It's refreshing to make it to the smaller booths and see what developers outside of the US think of PAX East, and how their backgrounds affect the ways they approach game design.
If you stumbled upon My Memory of Us at IMGN.PRO’s booth on the PAX East show floor, you’d think it was rather innocuous.
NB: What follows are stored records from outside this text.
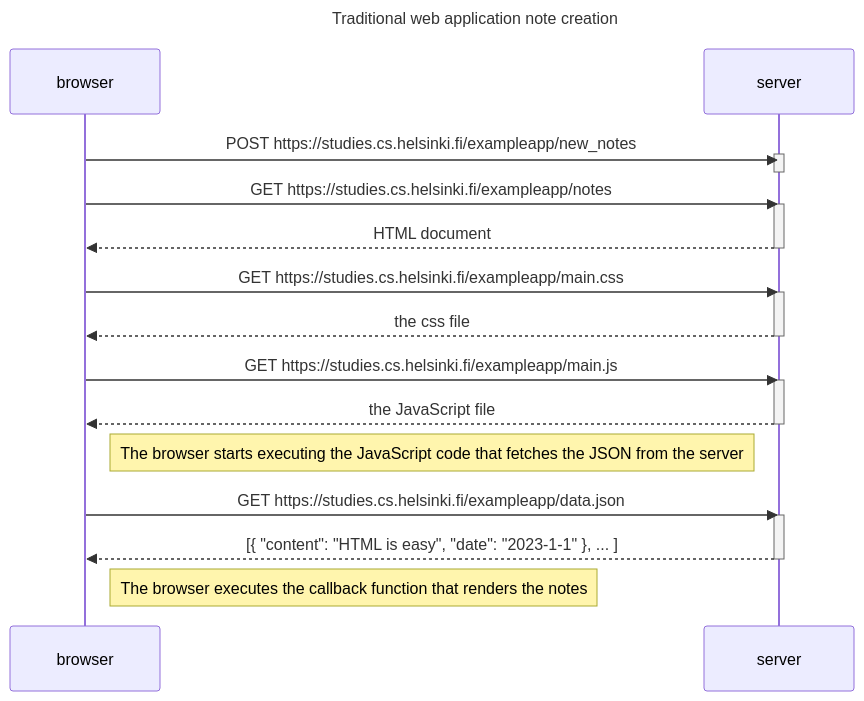
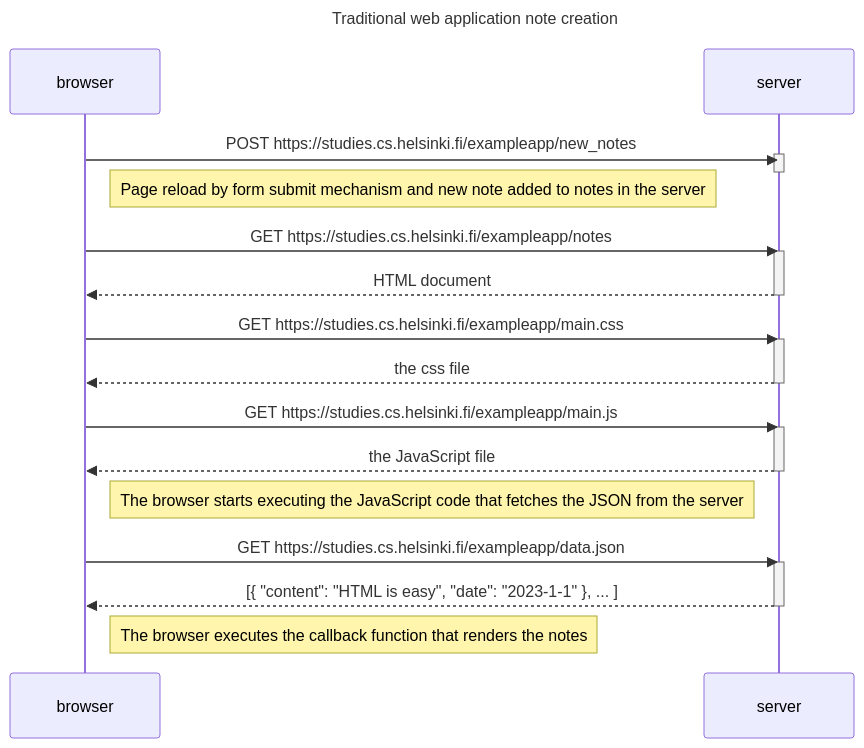
Before and after one commit to cunbex/FullStackOpen-Exercises: the diagram in part0/04.md, drawn with Mermaid. The commit also changed 2 other files, not shown here.

Commit message:
Update diagram's & add part0 README.md

````diff
--- a/part0/04.md
+++ b/part0/04.md
@@ -1,34 +1,36 @@
 ```mermaid
 sequenceDiagram
     title Traditional web application note creation
     participant browser
     participant server
 
     browser->>server: POST https://studies.cs.helsinki.fi/exampleapp/new_notes
     activate server
     deactivate server
+
+    Note right of browser: Page reload by form submit mechanism and new note added to notes in the server
 
     browser->>server: GET https://studies.cs.helsinki.fi/exampleapp/notes
     activate server
     server-->>browser: HTML document
     deactivate server
 
     browser->>server: GET https://studies.cs.helsinki.fi/exampleapp/main.css
     activate server
     server-->>browser: the css file
     deactivate server
 
     browser->>server: GET https://studies.cs.helsinki.fi/exampleapp/main.js
     activate server
     server-->>browser: the JavaScript file
     deactivate server
 
     Note right of browser: The browser starts executing the JavaScript code that fetches the JSON from the server
 
     browser->>server: GET https://studies.cs.helsinki.fi/exampleapp/data.json
     activate server
     server-->>browser: [{ "content": "HTML is easy", "date": "2023-1-1" }, ... ]
     deactivate server
 
     Note right of browser: The browser executes the callback function that renders the notes
 ```
````
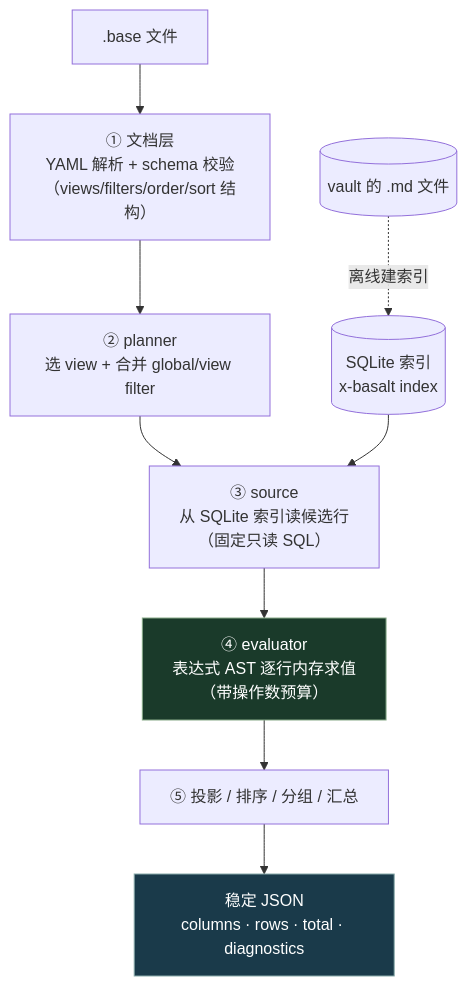
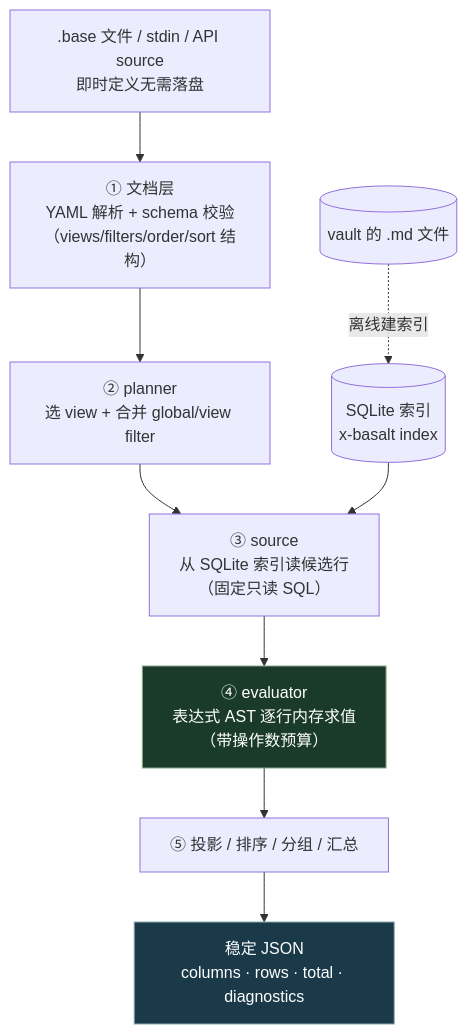
The fourth of 5 diagrams in docs/design/bases-vs-official.md (xnightsky/x-basalt), drawn with Mermaid before and after one commit. The commit also changed other lines of this file and 22 other files, not shown here.

````diff
--- a/docs/design/bases-vs-official.md
+++ b/docs/design/bases-vs-official.md
@@ -214,15 +234,15 @@
 ```mermaid
 flowchart TB
-    F[".base 文件"] --> P1["① 文档层<br/>YAML 解析 + schema 校验<br/>（views/filters/order/sort 结构）"]
+    F[".base 文件 / stdin / API source<br/>即时定义无需落盘"] --> P1["① 文档层<br/>YAML 解析 + schema 校验<br/>（views/filters/order/sort 结构）"]
     P1 --> P2["② planner<br/>选 view + 合并 global/view filter"]
     P2 --> P3["③ source<br/>从 SQLite 索引读候选行<br/>（固定只读 SQL）"]
     P3 --> P4["④ evaluator<br/>表达式 AST 逐行内存求值<br/>（带操作数预算）"]
     P4 --> P5["⑤ 投影 / 排序 / 分组 / 汇总"]
     P5 --> OUT["稳定 JSON<br/>columns · rows · total · diagnostics"]
 
     IDX[("SQLite 索引<br/>x-basalt index")] --> P3
     MD[("vault 的 .md 文件")] -.->|离线建索引| IDX
 
     style P4 fill:#1a3a2a,stroke:#8a8,color:#fff
     style OUT fill:#1a3a4a,stroke:#8aa,color:#fff
 ```
````
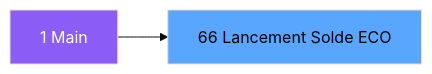
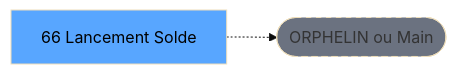
One commit to thonyAGP/lecteur-magic changed the second of 3 diagrams in .openspec/renders/ADH-IDE-66.md. Above: the diagram before and after it, drawn with Mermaid (base theme). The commit also changed other lines of this file and 701 other files, not shown here.

````diff
--- a/.openspec/renders/ADH-IDE-66.md
+++ b/.openspec/renders/ADH-IDE-66.md
@@ -107,8 +117,8 @@
 ```mermaid
 graph LR
-    M[1 Main]
-    T[66 Lancement Solde ECO]
-    M --> T
-    style M fill:#8b5cf6,color:#fff
+    T[66 Lancement Solde]
+    ORPHAN([ORPHELIN ou Main])
+    T -.-> ORPHAN
     style T fill:#58a6ff,color:#000
+    style ORPHAN fill:#6b7280,stroke-dasharray: 5 5
 ```
````
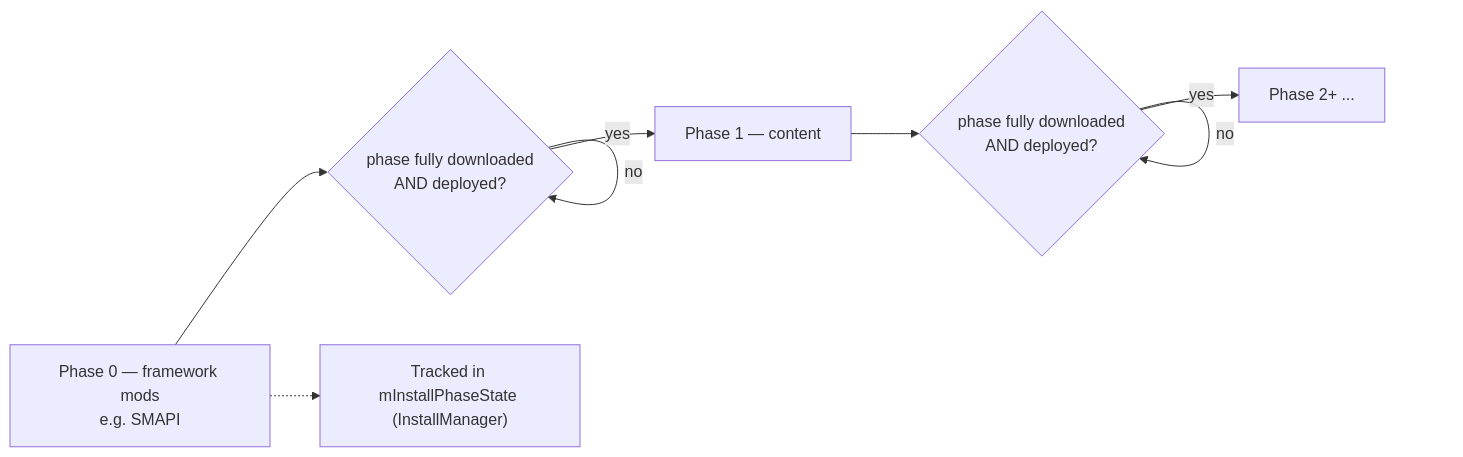
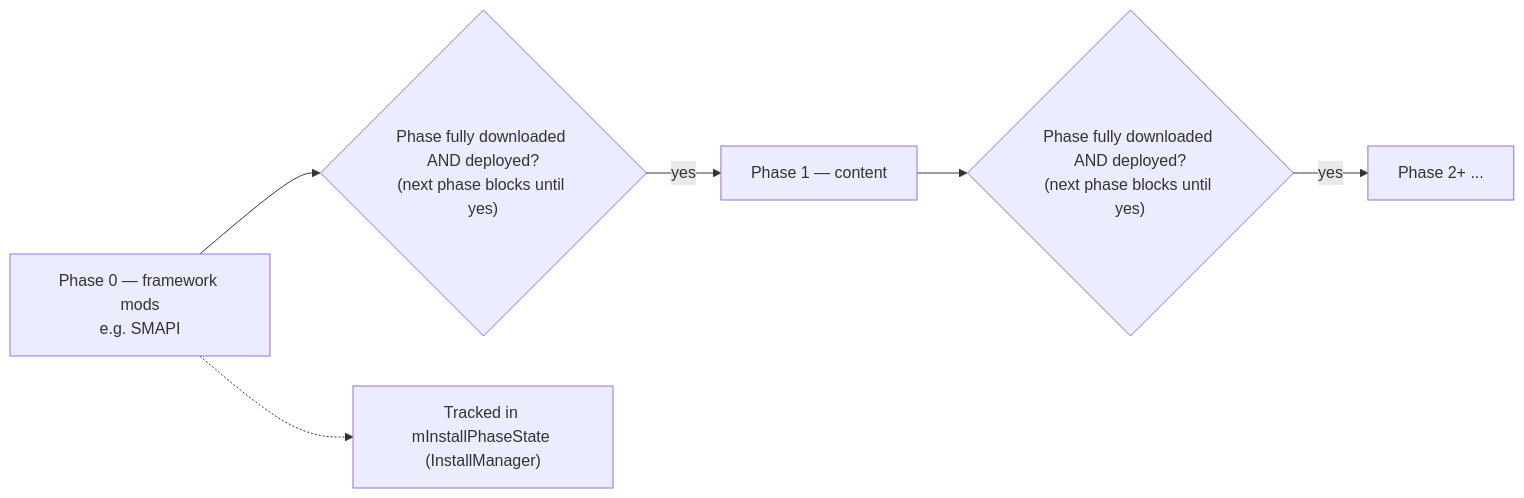
Before and after one commit to ChemGuy1611/ChemBoy1-Vortex-Games: the second of 13 diagrams in resources/VORTEX_FLOWCHARTS.md, drawn with Mermaid. The commit also changed other lines of this file, not shown here.

Commit message:
flowcharts fix

````diff
--- a/resources/VORTEX_FLOWCHARTS.md
+++ b/resources/VORTEX_FLOWCHARTS.md
@@ -76,10 +101,8 @@
 ```mermaid
 flowchart LR
-    P0["Phase 0 — framework mods<br/>e.g. SMAPI"] --> G0{"phase fully downloaded<br/>AND deployed?"}
-    G0 -- "no" --> G0
+    P0["Phase 0 — framework mods<br/>e.g. SMAPI"] --> G0{"Phase fully downloaded AND deployed?<br/>(next phase blocks until yes)"}
     G0 -- "yes" --> P1["Phase 1 — content"]
-    P1 --> G1{"phase fully downloaded<br/>AND deployed?"}
-    G1 -- "no" --> G1
+    P1 --> G1{"Phase fully downloaded AND deployed?<br/>(next phase blocks until yes)"}
     G1 -- "yes" --> PN["Phase 2+ ..."]
     P0 -.-> ST["Tracked in mInstallPhaseState (InstallManager)"]
 ```
````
Look a little deeper, however, and you’ll see the real story of children coping with a historical horror with only friendship and their imaginations to guide the way.
We visited the Kalahari Resort in the Pocono Mountains to check out Zero Latency's Arena VR, a new attraction that lets you experience room-scale virtual reality with a group of friends.
Rhombus of Ruin is short, but it does well as a VR game, a reminder of the colorful quirk many of us like about the Psychonauts world and a teaser of what’s coming next.
The PAX Rising (up-and-coming indie games) and PAX Australia (indie games from down under) booths were conveniently situated right next to each other, so every time I passed through, I was able to get some hands-on time with more weird, colorful, strange games. Here are a few of my favorites.
On paper, Gorogoa is a pretty basic puzzle game. In execution, it’s something else entirely.
We met with tinyBuild at PAX South to learn more and experience the fast-paced action of the upcoming Mr. Shifty from Team Shifty and we came away with an adrenaline rush like few others on the floor.
Death Squared is deceptively simple with an astronomically high ceiling for complexity and difficulty.
We went hands-on with What Remains of Edith Finch at PAX South, and what we saw was a great narrative with a variety of gameplay elements to make it both intriguing and engaging.
The life of a spy is often glamorized in media, and particularly in games, but few have ever asked you to solve and survive the treacherous puzzles of a devious foe the same way as I Expect You to Die.